The present research demonstrates that the decrease in HOXA10 expression in response to HF may constitute a potential molecular mechanism for diminished implantation rates. Salpingectomy restores endometrial HOXA10 expression, resulting in improved implantation rates in IVF-ET.
Management of Hydrosalpinx
Hydrosalpinx has a negative effect on the outcome of IVF; therefore, any surgical intervention performed on the damaged tube should increase the chances of a successful outcome.67
Johnson et al.68 published a complete review in 2010 that compared the surgical treatments on the fallopian tubes, prior to IVF, in women with hydrosalpinx. The authors included five randomized controlled studies involving 646 women, regarding salpingectomy, laparoscopic tubal occlusion, ultrasonographic aspiration of HF before or during the oocyte collection and, finally, salpingostomy. The results showed that the odds of ongoing pregnancy and clinical pregnancy increased after laparoscopic salpingectomy, prior to IVF, for patients with hydrosalpinx.68 Tubal occlusion compared with salpingectomy did not show a significant advantage in terms of ongoing pregnancy or clinical pregnancy.

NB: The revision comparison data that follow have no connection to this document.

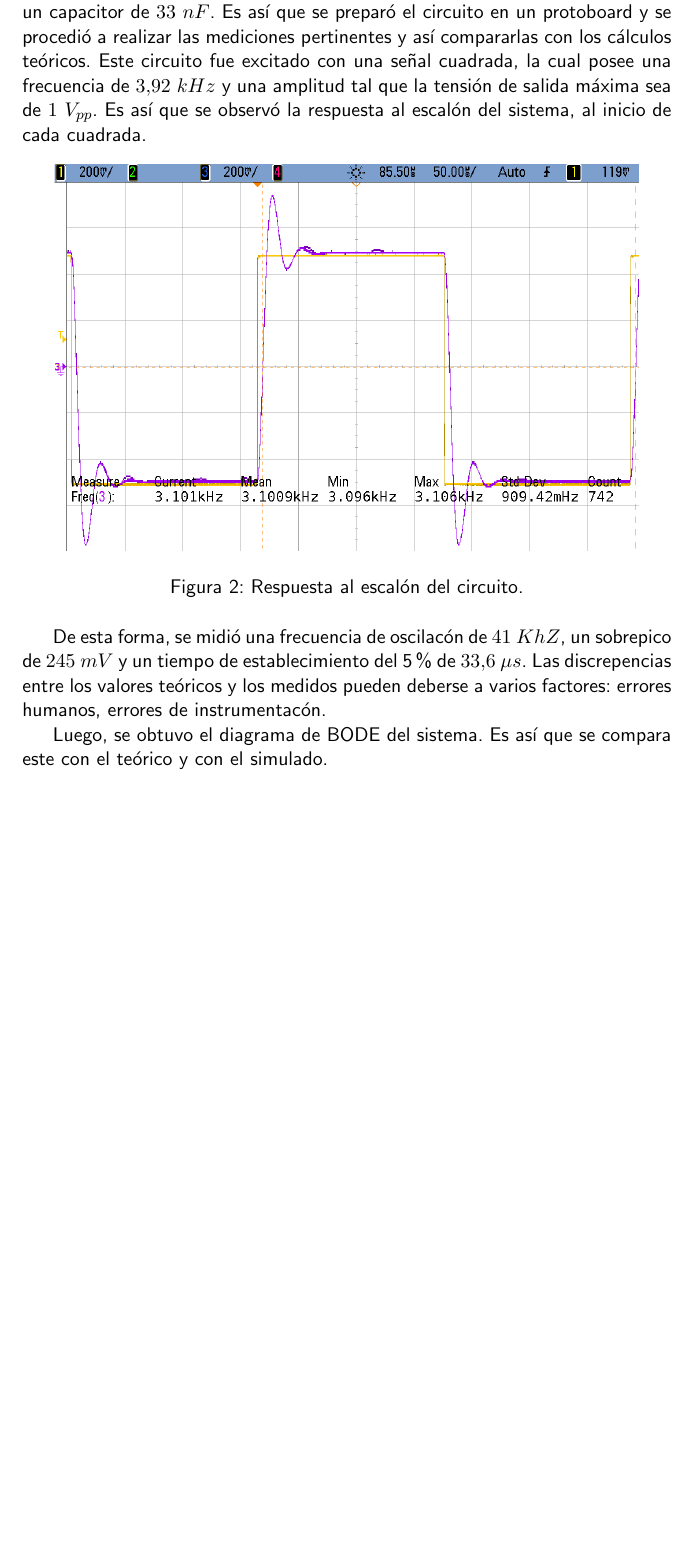
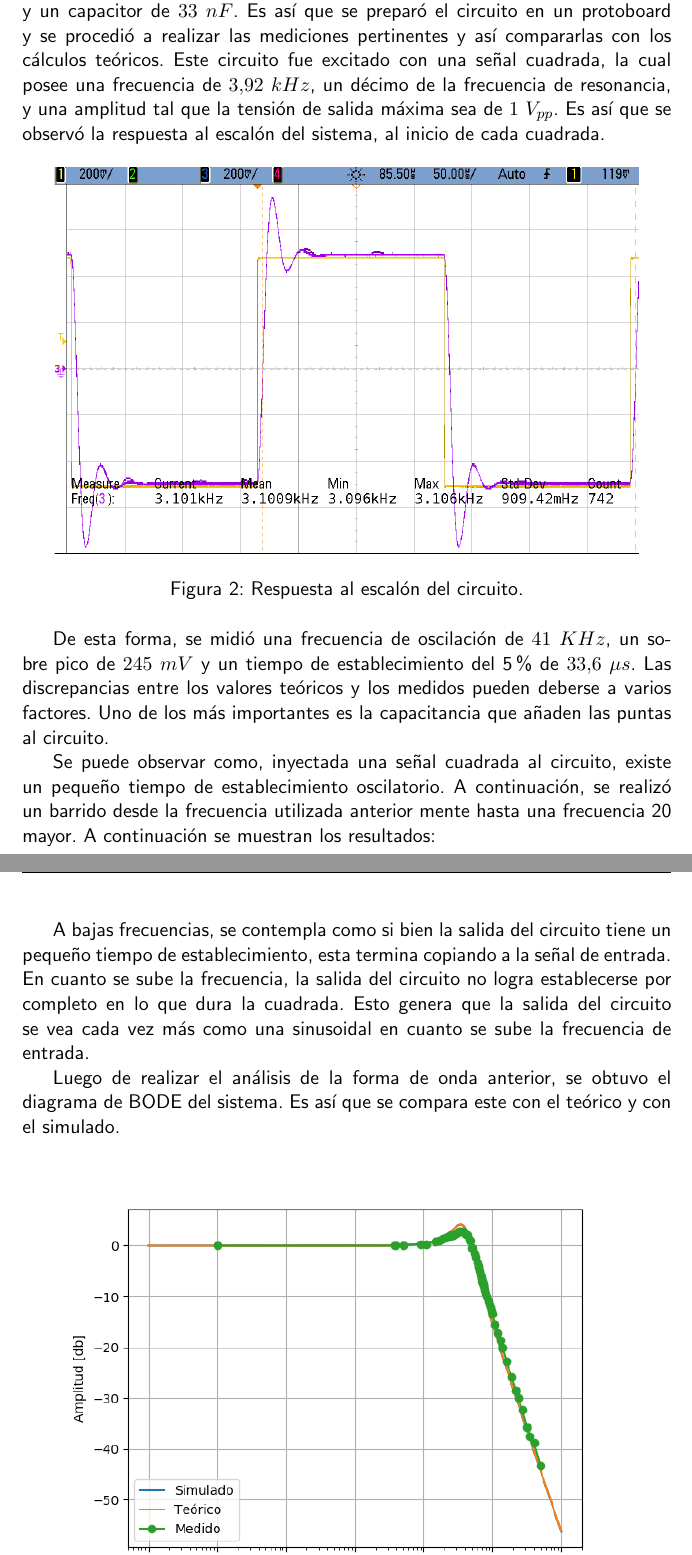
Before and after one commit to tlondero/LABO, a LaTeX document (TP2/TP2.tex): part of page 8 of 15 before the commit and two parts of pages 8 and 11 of 17 after it, the two joined at a grey line, cut so that both start at the same text, the shorter picture padded with empty space. The pictures show the PDF file TP2/TP2.pdf that the author committed with the source.

Commit message:
asdfghjk

```diff
--- a/TP2/TP2.tex
+++ b/TP2/TP2.tex
@@ -78,20 +80,29 @@ Por otro lado, el sobre pico se calcula como
     \label{equ:mp}
 \end{equation}
 
-Finalmente, el tiempo de establecimiento del $5\%$ puede calcularse de (\ref{equ:vc}) como
-\begin{center}
-	\textcolor{red}{\textbf{COLOCAR CÁLCULOS.}}
-\end{center}
+Finalmente, el tiempo de establecimiento del $5\%$ puede calcularse de (\ref{equ:vc}) tomando la envolvente de la respuesta al escalón y resolviendo:
 
-Considerando los valores comerciales, y sabiendo que se disponía de una bobina de una inductancia de $500 \ \mu H$, se utilizaron una resistencia de $82 \ \Omega$ y un capacitor de $33 \ nF$. Es así que se preparó el circuito en un protoboard y se procedió a realizar las mediciones pertinentes y así compararlas con los cálculos teóricos. Este circuito fue excitado con una señal cuadrada, la cual posee una frecuencia de $3.92 \ kHz$ y una amplitud tal que la tensión de salida máxima sea de $1 \ V_{pp}$. Es así que se observó la respuesta al escalón del sistema, al inicio de cada cuadrada.
+\begin{equation}
+	e^{-t\frac{R}{2L}} = 0.05
+\end{equation}
+
+\begin{equation}
+	t=36.87\mu s
+\end{equation}
+
+Considerando los valores comerciales, y sabiendo que se disponía de una bobina de una inductancia de $500 \ \mu H$, se utilizaron una resistencia de $82 \ \Omega$ y un capacitor de $33 \ nF$. Es así que se preparó el circuito en un protoboard y se procedió a realizar las mediciones pertinentes y así compararlas con los cálculos teóricos. Este circuito fue excitado con una señal cuadrada, la cual posee una frecuencia de $3.92 \ kHz$, un décimo de la frecuencia de resonancia, y una amplitud tal que la tensión de salida máxima sea de $1 \ V_{pp}$. Es así que se observó la respuesta al escalón del sistema, al inicio de cada cuadrada.
 
 \begin{figure}[H]
 	\centering
-	\includegraphics[width=0.9\textwidth, trim = {0 3.4cm 0.4cm 2cm},clip]{Ejercicio2/Mediciones/A/scope_0.png}
+	\includegraphics[width=0.9\textwidth, trim = {0 3.4cm 0.4cm 2cm},clip]{Ejercicio2/Mediciones/A/waveform1.png}
 \caption{Respuesta al escalón del circuito.}
 	\label{fig:rtaescalon}
 \end{figure}
 
-De esta forma, se midió una frecuencia de oscilación de $41 \ KhZ $, un sobre pico de $245 \ mV$ y un tiempo de establecimiento del 5\% de $33.6 \ \mu s$. Las discrepancias entre los valores teóricos y los medidos pueden deberse a varios factores: errores humanos, errores de instrumentación.
+De esta forma, se midió una frecuencia de oscilación de $41 \ KHz $, un sobre pico de $245 \ mV$ y un tiempo de establecimiento del 5\% de $33.6 \ \mu s$. Las discrepancias entre los valores teóricos y los medidos pueden deberse a varios factores. Uno de los más importantes es la capacitancia que añaden las puntas al circuito.
 
-Luego, se obtuvo el diagrama de BODE del sistema. Es así que se compara este con el teórico y con el simulado.
+Se puede observar como, inyectada una señal cuadrada al circuito, existe un pequeño tiempo de establecimiento oscilatorio. A continuación, se realizó un barrido desde la frecuencia utilizada anterior mente hasta una frecuencia 20 mayor. A continuación se muestran los resultados:
+
+\begin{figure}[H]
+\begin{subfigure}
+  \centering
@@ -98,3 +140,9 @@ Luego, se obtuvo el diagrama de BODE del sistema. Es así que se compara este co
+\label{fig:fig}
+\end{figure}
+
+A bajas frecuencias, se contempla como si bien la salida del circuito tiene un pequeño tiempo de establecimiento, esta termina copiando a la señal de entrada. En cuanto se sube la frecuencia, la salida del circuito no logra establecerse por completo en lo que dura la cuadrada. Esto genera que la salida del circuito se vea cada vez más como una sinusoidal en cuanto se sube la frecuencia de entrada.
+
+Luego de realizar el análisis de la forma de onda anterior, se obtuvo el diagrama de BODE del sistema. Es así que se compara este con el teórico y con el simulado.
 
 \begin{figure}[H]
 	\centering
```
Also changed, not shown: TP2/Ejercicio2/Mediciones/A/scope_2.png (deleted), TP2/Ejercicio2/Mediciones/A/scope_7.png (deleted), TP2/Ejercicio2/Mediciones/A/scope_9.png (deleted), TP2/Ejercicio2/Mediciones/A/waveform1.png (renamed from TP2/Ejercicio2/Mediciones/A/scope_0.png), TP2/Ejercicio2/Mediciones/A/waveform2.png (renamed from TP2/Ejercicio2/Mediciones/A/scope_1.png), TP2/Ejercicio2/Mediciones/A/waveform3.png (renamed from TP2/Ejercicio2/Mediciones/A/scope_3.png), TP2/Ejercicio2/Mediciones/A/waveform4.png (renamed from TP2/Ejercicio2/Mediciones/A/scope_4.png), TP2/Ejercicio2/Mediciones/A/waveform5.png (renamed from TP2/Ejercicio2/Mediciones/A/scope_5.png), TP2/Ejercicio2/Mediciones/A/waveform6.png (renamed from TP2/Ejercicio2/Mediciones/A/scope_6.png), TP2/Ejercicio2/Mediciones/A/waveform7.png (renamed from TP2/Ejercicio2/Mediciones/A/scope_8.png), TP2/Ejercicio2/Mediciones/A/waveform8.png (renamed from TP2/Ejercicio2/Mediciones/A/scope_10.png), TP2/TP2.pdf, TP2/TP2.tex (35 more changed lines).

The Practice Committee of the American Society for Reproductive Medicine (ASRM), in collaboration with the Society of Reproductive Surgeons (SRS), published a study about IVF outcomes in women with unilateral or bilateral hydrosalpinges.69 The PR in patients with hydrosalpinges was lower than that of the control group, with identical negative effects in both fresh and frozen embryo transfer cycles. Even the miscarriage rate was 2.3 times higher among women with hydrosalpinx than among those unaffected. Preliminary laparoscopic salpingectomy or proximal tubal occlusion, prior to IVF, improves pregnancy and live birth rates, whereas data was insufficient to evaluate the effectiveness of alternative treatments such as laparoscopic neosalpingostomy, transvaginal aspiration of HF, hysteroscopic tubal occlusion, or antibiotic treatment. Transvaginal aspiration of HF during egg collection is still controversial.7071 The data in the literature is insufficient to determine whether hysteroscopic tubal occlusion could be considered helpful in preventing the deleterious effect of HSF. A recent study reports that the placement of Essure (Bayer AG, Leverkusen, Germany) is an alternative method for fallopian tube occlusion in hydrosalpinx before IVF when laparoscopy is contraindicated.72
The hysteroscopic proximal occlusion by intratubal devices improves the chance of achieving clinical pregnancy compared with no intervention. Nevertheless, the Essure implant is associated with a higher miscarriage rate compared with the other interventions.73 Unfortunately, insertion of the Essure in the management of hydrosalpinx prior to IVF remains off-label, although the implant could increase fluid within the uterine cavity, with a consequent lower PR.74 In fact, the hysteroscopic placement of Essure devices before IVF produces inferior pregnancy rates compared with the laparoscopic approach.75 Therefore, salpingectomy should be the first option for women with hydrosalpinx before undergoing an IVF cycle. Salpingostomy should be considered to conserve the fallopian tubes, enabling natural conception.7677
Hydrosalpinx is associated with poor IVF outcomes, with reduced live birth rates and higher pregnancy loss. Therefore, accurate diagnosis of hydrosalpinx are critical, especially when a tiny amount of fluid inside the Fallopian tubes may be almost undetectable. The surgical removal of hydrosalpinx prior to IVF improves PRs and reproductive outcomes.78 In addition, salpingectomy does not affect the ovarian response, nor reduces the antral follicle count.79 Laparoscopic salpingectomy is the optimal surgical approach; therefore, it should be recommended. Further studies are needed to establish the therapeutic value of HF aspiration under ultrasonographic guidance, during or after oocyte retrieval, in terms of PR and ongoing pregnancy.